Can An OFW Apply For A Philippine Life Insurance While Abroad?

No.

Few weeks ago, I received an email from an OFW asking for assistance regarding an insurance policy signed abroad. She found out (just recently) that insurance application signed outside the Philippines is not valid.

So, I took action by referring her to an advisor of that company.

Clarissa Ramos, a financial advisor with a similar experience, have posted in Facebook the same, but with a detailed guideline on how she assisted the policyholder.

This could help you, dear OFWs, if you are in a similar situation.

Let me share you this post from Pinoy Insurance Talk.

https://www.facebook.com/lifeinsurancehubph/posts/1653226394909286

To every Filipino who signed their insurance applications and proposals abroad, this is an actual story for you.

A client asked for my help. He wants to know the status of his insurance policy. He learned from Pinoy Insurance Talk Facebook group that signing insurance applications and proposals abroad is prohibited and any insurance policy born out of such is void. Also, that when an insurance policy is void, his family may not be able to claim anything. He got anxious and thought:

1. What will happen if I die during the contestability period? We can never be sure nothing will happen.
2. How about after the 2-year contestability period? Will my family be able to claim this time?

He confronted his agent about it. His agent only offered excuses. He contemplated of inquiring about the matter himself, but his agent told him that he will fix it. Trusting his agent, he did not inquire. However, his agent never did. He decided to do something because he did not want to always be left wondering whether or not his family will be able to claim. He wanted to file a report.

I helped him by drafting his complaint which contained all the relevant facts he narrated to me. I told him all the evidence he needed to prepare to establish the facts we stated in the letter. The good thing about the evidence preparation was that he was able to provide everything I asked that we would possibly need. Finally, I taught him where to go to, who are the people he needed to talk to and how to inquire.

He arrived yesterday from abroad and went to the office of the Insurance Company today to air his concern. Here are the following things he learned:

1. Indeed, the insurance policy is VOID, not just voidable.

Void means that a contract is invalid and has no force or legal effect – it never existed in the first place. Voidable means that a contract is valid and has force or legal effect BUT can later on be declared as invalid.

Why is an insurance policy – the basis of which are insurance applications and proposals signed abroad – void?

Under Article 1409 of the Civil Code, one of the void and inexistent contracts is where it is expressly prohibited or declared void by law.
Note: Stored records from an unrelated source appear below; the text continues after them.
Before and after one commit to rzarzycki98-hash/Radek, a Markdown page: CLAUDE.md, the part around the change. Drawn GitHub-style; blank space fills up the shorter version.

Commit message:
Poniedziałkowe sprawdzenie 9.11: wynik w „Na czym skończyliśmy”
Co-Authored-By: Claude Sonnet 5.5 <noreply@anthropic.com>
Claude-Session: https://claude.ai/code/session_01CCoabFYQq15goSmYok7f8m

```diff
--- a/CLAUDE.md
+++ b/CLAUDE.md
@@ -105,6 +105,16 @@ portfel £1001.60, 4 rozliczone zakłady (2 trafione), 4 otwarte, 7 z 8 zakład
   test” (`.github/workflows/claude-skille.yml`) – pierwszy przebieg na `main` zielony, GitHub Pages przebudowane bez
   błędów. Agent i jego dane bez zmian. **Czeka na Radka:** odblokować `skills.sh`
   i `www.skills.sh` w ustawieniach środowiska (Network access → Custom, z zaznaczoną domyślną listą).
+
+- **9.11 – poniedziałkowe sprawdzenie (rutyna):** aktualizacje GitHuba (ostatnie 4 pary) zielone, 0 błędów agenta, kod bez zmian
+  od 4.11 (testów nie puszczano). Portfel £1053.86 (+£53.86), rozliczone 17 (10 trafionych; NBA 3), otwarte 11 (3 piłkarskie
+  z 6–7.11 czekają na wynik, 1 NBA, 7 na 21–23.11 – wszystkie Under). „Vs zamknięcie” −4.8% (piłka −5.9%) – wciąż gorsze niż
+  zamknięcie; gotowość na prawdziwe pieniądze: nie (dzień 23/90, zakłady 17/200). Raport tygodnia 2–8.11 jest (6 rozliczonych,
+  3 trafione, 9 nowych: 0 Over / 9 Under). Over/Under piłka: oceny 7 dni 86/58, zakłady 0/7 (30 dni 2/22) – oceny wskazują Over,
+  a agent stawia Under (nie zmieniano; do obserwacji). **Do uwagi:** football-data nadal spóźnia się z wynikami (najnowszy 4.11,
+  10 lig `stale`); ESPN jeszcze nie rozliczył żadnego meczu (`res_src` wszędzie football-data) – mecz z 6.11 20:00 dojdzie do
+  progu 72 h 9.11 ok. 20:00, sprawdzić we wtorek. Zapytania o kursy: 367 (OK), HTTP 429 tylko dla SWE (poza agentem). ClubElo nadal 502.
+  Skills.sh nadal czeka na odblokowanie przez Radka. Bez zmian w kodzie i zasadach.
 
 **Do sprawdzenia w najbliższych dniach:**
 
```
Insurance agents and companies here in the Philippines are prohibited from selling insurance abroad because the license issued to them is good only within the Philippines. Thus, it follows that there cannot be an insurance policy born out from solicitations made by insurance agents and companies abroad.

2. Even if the years pass by, the company will NOT PAY the benefits.

Under Article 1410 of the Civil Code, the action or defence for the declaration of the non-existence of a contract does not prescribe. This means that the insurance company can claim that the contract is void at anytime, if indeed it is void. There is no time limit for the company to raise that. The contract being void, the company can refuse to pay the benefits under the premise that they have no obligation. Do note that in void contracts, the parties cannot be compelled to fulfil their obligations because the very source of those duties are inexistent.

Something to remember: The rules on contestability period only applies to valid and voidable insurance policies.
The Insurance Company told the client that it was a good thing he reported and that he had two options:

1. If he wanted to keep his policy, he can request for a letter of acceptance from Insurance Company which will be heard and decided by a Committee.
2. If he wants nothing to do with his policy anymore, he can request for a cancellation of the policy and refund of all the premiums he paid.

That being said, I encourage everyone to come forward and do what the client did. Do not let your family suffer in the future.

In relation to this issue, I have found this article from Rappler. Let us all be aware so we can really enjoy the peace of mind that we have bought.